▸ EXERCISE DESCRIPTION:
Search the data below for "with"; list each line that holds it.

▸ DATA RECORDS:
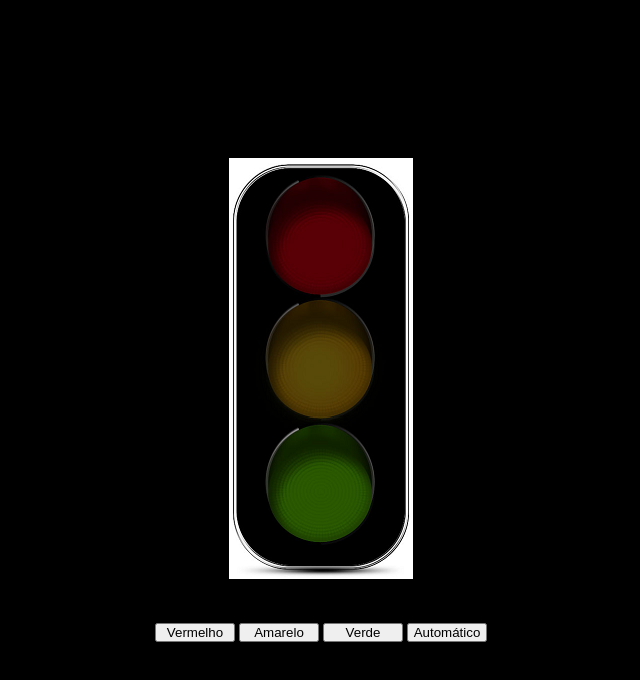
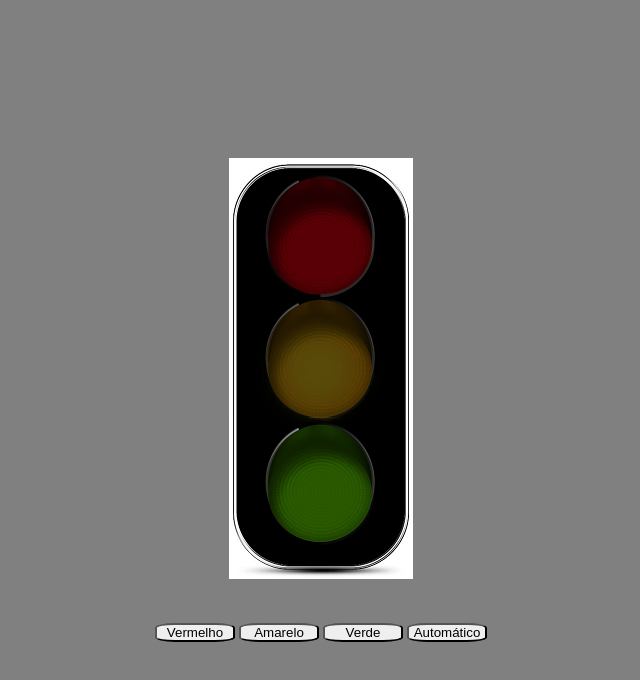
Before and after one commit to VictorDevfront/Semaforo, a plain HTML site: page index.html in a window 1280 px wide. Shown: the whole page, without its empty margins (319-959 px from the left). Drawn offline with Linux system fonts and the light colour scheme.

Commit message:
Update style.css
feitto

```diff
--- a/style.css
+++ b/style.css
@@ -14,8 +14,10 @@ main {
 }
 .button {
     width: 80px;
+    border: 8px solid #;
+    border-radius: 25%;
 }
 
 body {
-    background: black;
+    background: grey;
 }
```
* * *
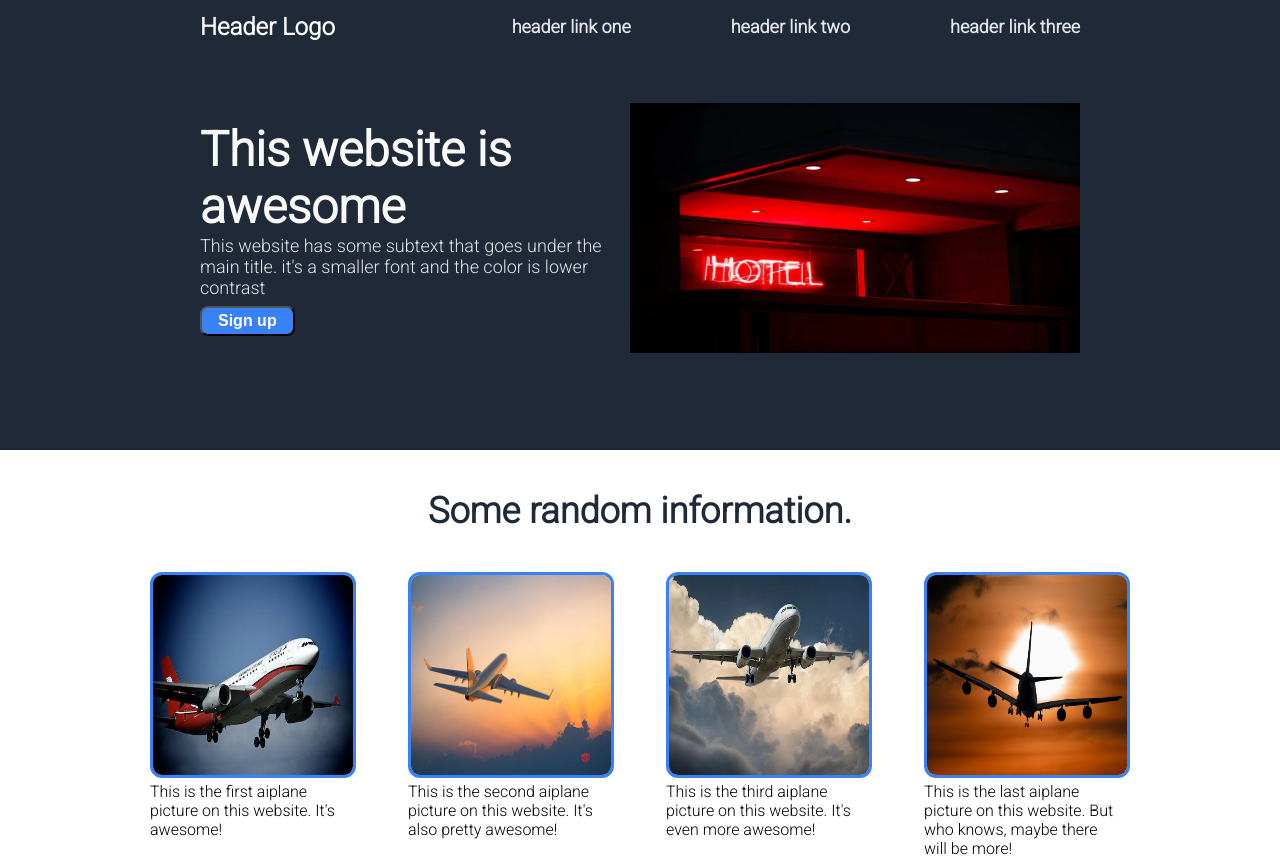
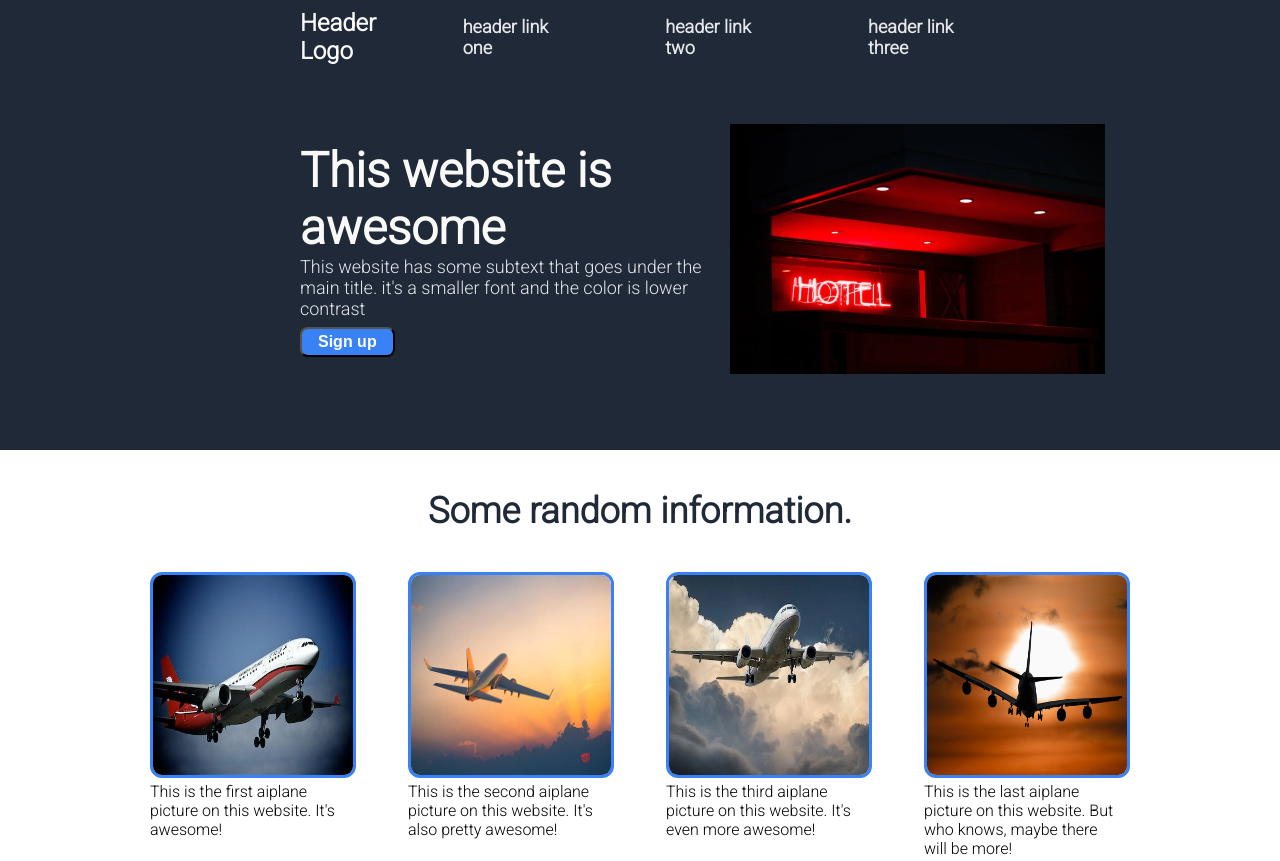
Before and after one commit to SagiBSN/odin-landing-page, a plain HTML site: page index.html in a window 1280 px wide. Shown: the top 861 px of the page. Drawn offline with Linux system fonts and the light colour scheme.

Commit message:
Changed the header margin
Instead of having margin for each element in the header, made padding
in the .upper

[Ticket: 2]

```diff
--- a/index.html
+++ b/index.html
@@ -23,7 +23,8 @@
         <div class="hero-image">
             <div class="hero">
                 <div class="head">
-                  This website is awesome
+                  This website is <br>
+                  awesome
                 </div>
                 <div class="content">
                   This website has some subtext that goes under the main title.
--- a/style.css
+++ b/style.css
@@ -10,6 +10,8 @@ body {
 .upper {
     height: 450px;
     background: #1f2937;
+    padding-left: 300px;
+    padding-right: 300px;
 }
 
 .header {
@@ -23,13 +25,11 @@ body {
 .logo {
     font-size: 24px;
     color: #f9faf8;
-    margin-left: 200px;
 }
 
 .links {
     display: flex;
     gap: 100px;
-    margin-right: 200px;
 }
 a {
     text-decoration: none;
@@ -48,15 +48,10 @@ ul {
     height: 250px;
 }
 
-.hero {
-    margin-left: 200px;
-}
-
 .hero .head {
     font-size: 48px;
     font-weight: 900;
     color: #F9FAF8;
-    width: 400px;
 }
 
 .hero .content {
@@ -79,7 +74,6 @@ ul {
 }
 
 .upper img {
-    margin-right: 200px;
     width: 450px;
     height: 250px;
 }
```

▸ WRITTEN RESPONSE:
Before and after one commit to VictorDevfront/Semaforo, a plain HTML site: page index.html in a window 1280 px wide. Shown: the whole page, without its empty margins (319-959 px from the left). Drawn offline with Linux system fonts and the light colour scheme.
Before and after one commit to SagiBSN/odin-landing-page, a plain HTML site: page index.html in a window 1280 px wide. Shown: the top 861 px of the page. Drawn offline with Linux system fonts and the light colour scheme.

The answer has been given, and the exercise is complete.